That's not to say Grant can't be the leader here.  You can tell by his approach with the media this year that he's loosened up and is fitting in with the guys.  There's still time for him to grab the bull by the horns and take charge.  It's just to me it seems that Sam has exhibited the more natural traits of a leader, which is what an offense needs.

The X Factor

Decision making.  There is no greater x factor that will separate these two than decision making.  As we saw last year, Sam is a safer decision maker but sometimes does it to the detriment of his health and the flow of the offense.  Grant is a little more willing to gun sling, but at the same time can't bail himself out with his feet when in trouble.  Here's what needs to change for each man to win this part of the battle.

Sam needs to work on releasing the ball faster.  See a guy with a step on a corner?  Sling it.  See Bibbs settling into a soft part of the zone?  Anticipate it and sling it.  See Cover 4 and no hope of going deep?  Check it down.  Last year Sam became the master of the pump fake when he'd pull the ball down and look for something else.  More often than not that resulted in a scramble situation, and if this offense is to have success it starts with a healthy, consistent quarterback.

Grant needs to work on knowing when to play for another down.  He's mostly fearless when throwing the ball, but got himself into situations last year where no open men presented him with either the option of running or forcing a bad pass.  In the best situations he took a sack, in the worst he turned the ball over.  Turnovers will hurt doubly so this year with a young defense on the sidelines.

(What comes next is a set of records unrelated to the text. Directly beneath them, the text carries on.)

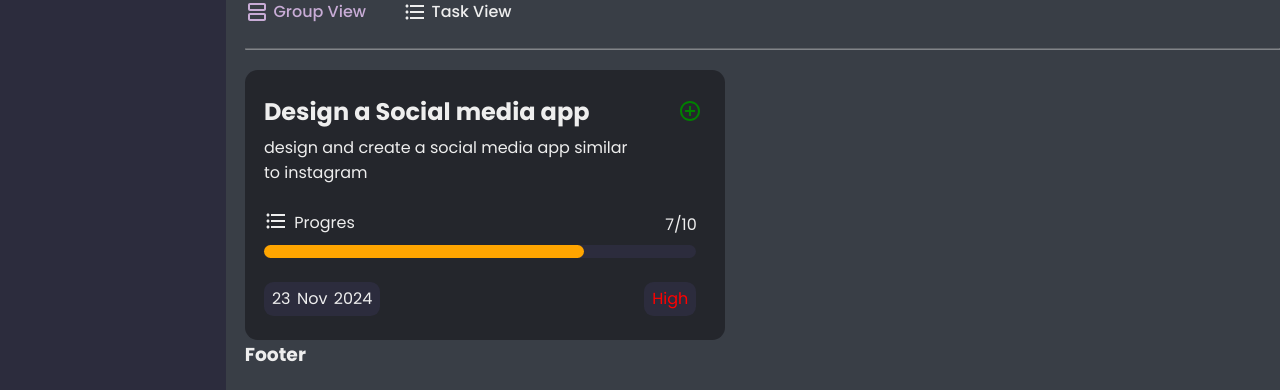
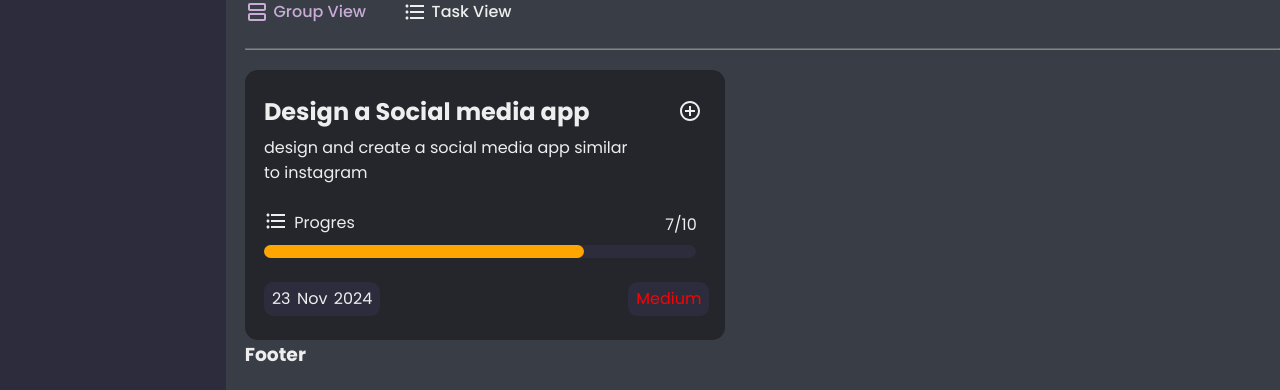
Before and after one commit to Gopisam1126/ToDo, a React (Vite) app in the folder FRONTEND/: page /home/1 in a window 1280 px wide. Shown: the part 211-601 px from the top of the page. Built offline with nearby package versions, Linux system fonts and the light colour scheme; no server answers.

Commit message:
set group design | clear server err

```diff
--- a/FRONTEND/src/assets/compStyles/createArea.css
+++ b/FRONTEND/src/assets/compStyles/createArea.css
@@ -39,7 +39,15 @@
 
 }
 
+.item-grid {
+    display: grid;
+    grid-template-columns: repeat(2, 1fr);
+    /* grid-template-columns: auto auto auto; */
+    row-gap: 2rem;
+}
+
 .items-c {
+    position: relative;
     background: var(--items-c-col);
     width: 30rem;
     border-radius: 0.8rem;
@@ -59,11 +67,14 @@
 
 .item-head-c {
     padding-bottom: 0.4rem;
+    width: 22rem;
 }
 .add-new-grp-icon {
     position: relative;
     top: 0.2rem;
     left: 5.5rem;
+}
+.add-new-grp-icon:hover {
     color: var(--green-c);
 }
 
@@ -112,6 +123,6 @@
 
 .grp-priority-c {
     position: relative;
-    left: 16.5rem;
+    left: 15.5rem;
     color: var(--red-c);
 }
--- a/FRONTEND/src/assets/components/createArea.jsx
+++ b/FRONTEND/src/assets/components/createArea.jsx
@@ -41,12 +41,103 @@ function CreateArea() {
                             <p className="year">2024</p>
                         </div>
                         <div className="grp-priority-c">
-                            <p className="grp-priority">
+                            <p className="grp-priority-m">
+                                Medium
+                            </p>
+                        </div>
+                    </div>
+                </div>
+
+                {/* --------------------- item 2 demo ---------------------------- */}
+
+                {/* <div className="items-c">
+                    <div className="item-head-c">
+                        <h2 className="grouo-head">
+                            Set up Backend for Chat App
+                        </h2>
+                        <div className="add-new-grp-icon">
+                            <AddCircleOutlineIcon/>
+                        </div>
+                    </div>
+                    <p className="group-desc">
+                        Handle the backend for the chat app and create database
+                    </p>
+                    <div className="progres-head">
+                        <div className="progres-icon">
+                            <FormatListBulletedOutlinedIcon/>
+                        </div>
+                        <p className="progres-h-txt">
+                            Progres
+                        </p>
+                        <p className="stat-number">
+                            2/12
+                        </p>
+                    </div>
+                    <div className="progres-bar-c">
+                        <div className="progres-bg">
+                            <div className="progres-overlay"></div>
+                        </div>
+                    </div>
+                    <div className="created-timestamp-c">
+                        <div className="created-date">
+                            <p className="date">23</p>
+                            <p className="month">Nov</p>
+                            <p className="year">2024</p>
+                        </div>
+                        <div className="grp-priority-c">
+                            <p className="grp-priority-h">
                                 High
                             </p>
                         </div>
                     </div>
-                </div>
+                </div> */}
+
+                {/* -------------------- item 2 demo end ------------------------ */}
+
+
+                {/* <div className="items-c">
+                    <div className="item-head-c">
+                        <h2 className="grouo-head">
+                            Learn and Develop Three.js App
+                        </h2>
+                        <div className="add-new-grp-icon">
+                            <AddCircleOutlineIcon/>
+                        </div>
+                    </div>
+                    <p className="group-desc">
+                        Develop a 3D webpage with Three.js and GSAP. Try Framer too.
+                    </p>
+                    <div className="progres-head">
+                        <div className="progres-icon">
+                            <FormatListBulletedOutlinedIcon/>
+                        </div>
+                        <p className="progres-h-txt">
+                            Progres
+                        </p>
+                        <p className="stat-number">
+                            6/15
+                        </p>
+                    </div>
+                    <div className="progres-bar-c">
+                        <div className="progres-bg">
+                            <div className="progres-overlay"></div>
+                        </div>
+                    </div>
+                    <div className="created-timestamp-c">
+                        <div className="created-date">
+                            <p className="date">23</p>
+                            <p className="month">Nov</p>
+                            <p className="year">2024</p>
+                        </div>
+                        <div className="grp-priority-c">
+                            <p className="grp-priority-h">
+                                High
+                            </p>
+                        </div>
+                    </div>
+                </div> */}
+
+
             </div>
         </section>
     </>
```
Also changed, not shown: 1 other file (tests, documents, lock files or other folders).
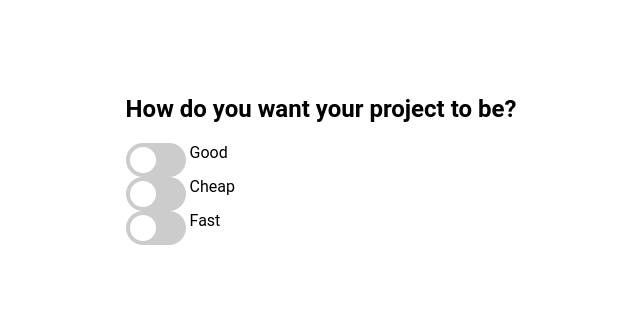
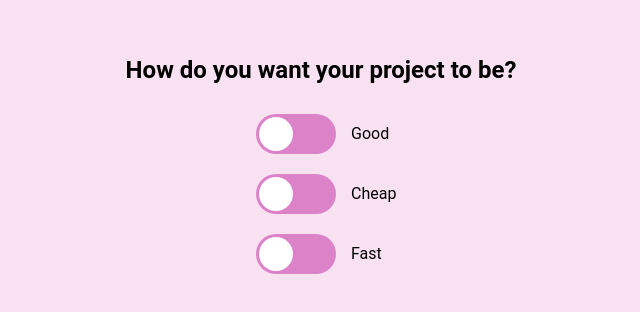
Before and after one commit to kaaktys/good-cheap-fast, a plain HTML site: page index.html in a window 1280 px wide. Shown: the part 248-560 px from the top of the page, without its empty margins (319-959 px from the left). Drawn offline with Linux system fonts and the light colour scheme.

Commit message:
remade html, css; create js

```diff
--- a/index.css
+++ b/index.css
@@ -1,4 +1,5 @@
 body {
+    background-color: rgb(248, 226, 242);
     display: flex;
     flex-direction: column;
     align-items: center;
@@ -7,70 +8,73 @@ body {
     font-family: 'Roboto', sans-serif;
 }
 
+.toggle-box {
+    width: 200px;
+    margin: 10px 0;
+    display: flex;
+    align-items: center;
+}
+
+.toggle {
+    visibility: hidden;
+}
+
+.label {
+    position: relative;
+    background-color: #db82c9;
+    border-radius: 50px;
+    cursor: pointer;
+    display: inline-block;
+    margin: 0 15px 0;
+    width: 80px;
+    height: 40px;
+}
+
+.ball {
+    background: #fff;
+    height: 34px;
+    width: 34px;
+    border-radius: 50%;
+    position: absolute;
+    top: 3px;
+    left: 3px;
+    align-items: center;
+    justify-content: center;
+    animation: slideOff 0.3s linear forwards;
+}
 
 
+/* DON'T ANDERSTAND !!! */
+
+.toggle:checked + .label {
+    background-color: #8e44ad;
+  }
 
 
-
-/* The switch - the box around the slider */
-.switch {
-    position: relative;
-    display: inline-block;
-    width: 60px;
-    height: 34px;
+  .toggle:checked + .label .ball {
+    animation: slideOn 0.3s linear forwards;
   }
 
-  /* Hide default HTML checkbox */
-  .switch input {
-    opacity: 0;
-    width: 0;
-    height: 0;
+  @keyframes slideOn {
+    0% {
+      transform: translateX(0) scale(1);
+    }
+    50% {
+      transform: translateX(20px) scale(1.2);
+    }
+    100% {
+      transform: translateX(40px) scale(1);
+    }
   }
 
-  /* The slider */
-  .slider {
-    position: absolute;
-    cursor: pointer;
-    top: 0;
-    left: 0;
-    right: 0;
-    bottom: 0;
-    background-color: #ccc;
-    -webkit-transition: .4s;
-    transition: .4s;
+  @keyframes slideOff {
+    0% {
+      transform: translateX(40px) scale(1);
+    }
+    50% {
+      transform: translateX(20px) scale(1.2);
+    }
+    100% {
+      transform: translateX(0) scale(1);
+    }
   }
-
-  .slider:before {
-    position: absolute;
-    content: "";
-    height: 26px;
-    width: 26px;
-    left: 4px;
-    bottom: 4px;
-    background-color: white;
-    -webkit-transition: .4s;
-    transition: .4s;
-  }
-
-  input:checked + .slider {
-    background-color: #2196F3;
-  }
-
-  input:focus + .slider {
-    box-shadow: 0 0 1px #2196F3;
-  }
-
-  input:checked + .slider:before {
-    -webkit-transform: translateX(26px);
-    -ms-transform: translateX(26px);
-    transform: translateX(26px);
-  }
-
-  /* Rounded sliders */
-  .slider.round {
-    border-radius: 34px;
-  }
-
-  .slider.round:before {
-    border-radius: 50%;
-  }
--- a/index.html
+++ b/index.html
@@ -10,30 +10,28 @@
 </head>
 
 <body>
-    <div class="box">
         <h2>How do you want your project to be?</h2>
-        <div class="toggle">
-            <label class="switch">
-                <input type="checkbox">
-                <span class="slider round"></span>
+        <div class="toggle-box">
+            <input type="checkbox" id="good" class="toggle">
+            <label for="good" class="label">
+              <div class="ball"></div>
             </label>
-            Good
-        </div>
-        <div class="toggle">
-            <label class="switch">
-                <input type="checkbox">
-                <span class="slider round"></span>
+            <span>Good</span>
+          </div>
+          <div class="toggle-box">
+            <input type="checkbox" id="cheap" class="toggle">
+            <label for="cheap" class="label">
+              <div class="ball"></div>
             </label>
-            Cheap
-        </div>
-        <div class="toggle">
-            <label class="switch">
-                <input type="checkbox">
-                <span class="slider round"></span>
+            <span>Cheap</span>
+          </div>
+          <div class="toggle-box">
+            <input type="checkbox" id="fast" class="toggle">
+            <label for="fast" class="label">
+              <div class="ball"></div>
             </label>
-            Fast
-        </div>
-    </div>
+            <span>Fast</span>
+          </div>
 
     <script src="index.js"></script>
 </body>
--- a/index.js
+++ b/index.js
@@ -0,0 +1,22 @@
+const toggles = document.querySelectorAll('.toggle')
+const good = document.querySelector('#good')
+const cheap = document.querySelector('#cheap')
+const fast = document.querySelector('#fast')
+
+toggles.forEach(toggle => toggle.addEventListener('change', (e) => doTheTrick(e.target)))
+
+function doTheTrick(theClickedOne) {
+    if(good.checked && cheap.checked && fast.checked) {
+        if(good === theClickedOne) {
+            fast.checked = false
+        }
+
+        if(cheap === theClickedOne) {
+            good.checked = false
+        }
+
+        if(fast === theClickedOne) {
+            cheap.checked = false
+        }
+    }
+}
```
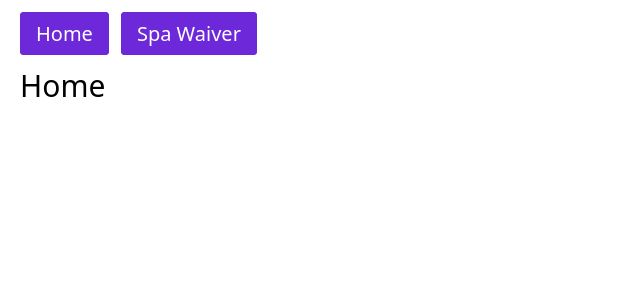
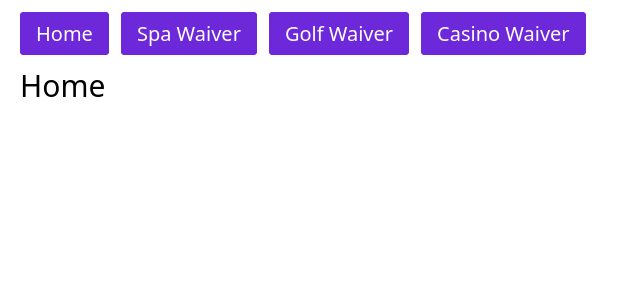
Before and after one commit to dstearle/pechanga-waiver-app, a Vue app: page / in a window 1280 px wide. Shown: the top 300 px of the page, without its empty margins (0-640 px from the left). Built offline with nearby package versions, Linux system fonts and the light colour scheme.

Commit message:
Added links for the gold and casino waiver forms

```diff
--- a/src/App.vue
+++ b/src/App.vue
@@ -17,6 +17,18 @@
 				class="mr-3 px-3 py-1 rounded text-white text-xl border-4 border-violet-700 bg-violet-700 hover:bg-violet-500"
 			>Spa Waiver</router-link>
 
+			<!-- Golf Waiver Link -->
+			<router-link
+				to="/waiver?waiver=golf"
+				class="mr-3 px-3 py-1 rounded text-white text-xl border-4 border-violet-700 bg-violet-700 hover:bg-violet-500"
+			>Golf Waiver</router-link>
+
+			<!-- Casino Waiver Link -->
+			<router-link
+				to="/waiver?waiver=casino"
+				class="mr-3 px-3 py-1 rounded text-white text-xl border-4 border-violet-700 bg-violet-700 hover:bg-violet-500"
+			>Casino Waiver</router-link>
+
 		</div>
 
 		<!-- Router View -->
```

Who has the upper hand right now?  Tough to say.  I'm a believer that it's easier to teach decision making and the "right thing to do" than break a mental block about trusting your eyes and arm when you see someone open.  If that's truly the case then you have to give the inside track to Grant.

The New Guys

Joel Lanning isn't going to win the starting job, but Rhoads is all too familiar with going to his 3rd string quarterback during the season.  Lanning brings a much larger frame to the equation and would hold up in the run game fairly well.  There's been no chatter from camp about this, but is it high time Iowa State finally sees some real situational play calling with a specialized quarterback?  Only time will tell.

Darius Lee-Campbell checks in as the quarterback in this year's recruiting class, but given the relative youth of the three in front of him I would not be surprised to see a position change in his future.

The Key to Success

Finding a leader is going to make this offense so much more dangerous than it would be with a rotation, or an unsettled situation.  It's easy to assume Rhoads wanted a starter named by the end of this weekend to give that player a chance to lead the offense in the final week of camp and the first week of fall practice.  In a system based on quick reads, timing, and accuracy the chemistry between a quarterback and his receivers is second to none.

Grant and Sam throw the ball differently with different spirals and velocities that guys need to learn to catch play after play.  At this point they should have caught enough balls from each in practice and summer work outs, but once the pads are on and the intensity picks up things will change.  Having one man to call the shots and deliver the balls will only make an offense with the most talent it's seen in years reach another level.

The Prediction

You won't find many supporters who are bigger fans of Sam Richardson than myself and Norman Underwood.  Personally I'm rooting for Sam to win the battle as I've enjoyed his moxie, leadership, accuracy, consistency, and excitement with the ball in his hands.

Personal bias aside though, I think this job is ultimately going to fall into the lap of Grant for the first week of the season.  He gets rid of the ball quicker and improved his accuracy as the season progressed last year.  Right now, I think he's the man for the job, but  things are always fluid under Rhoads.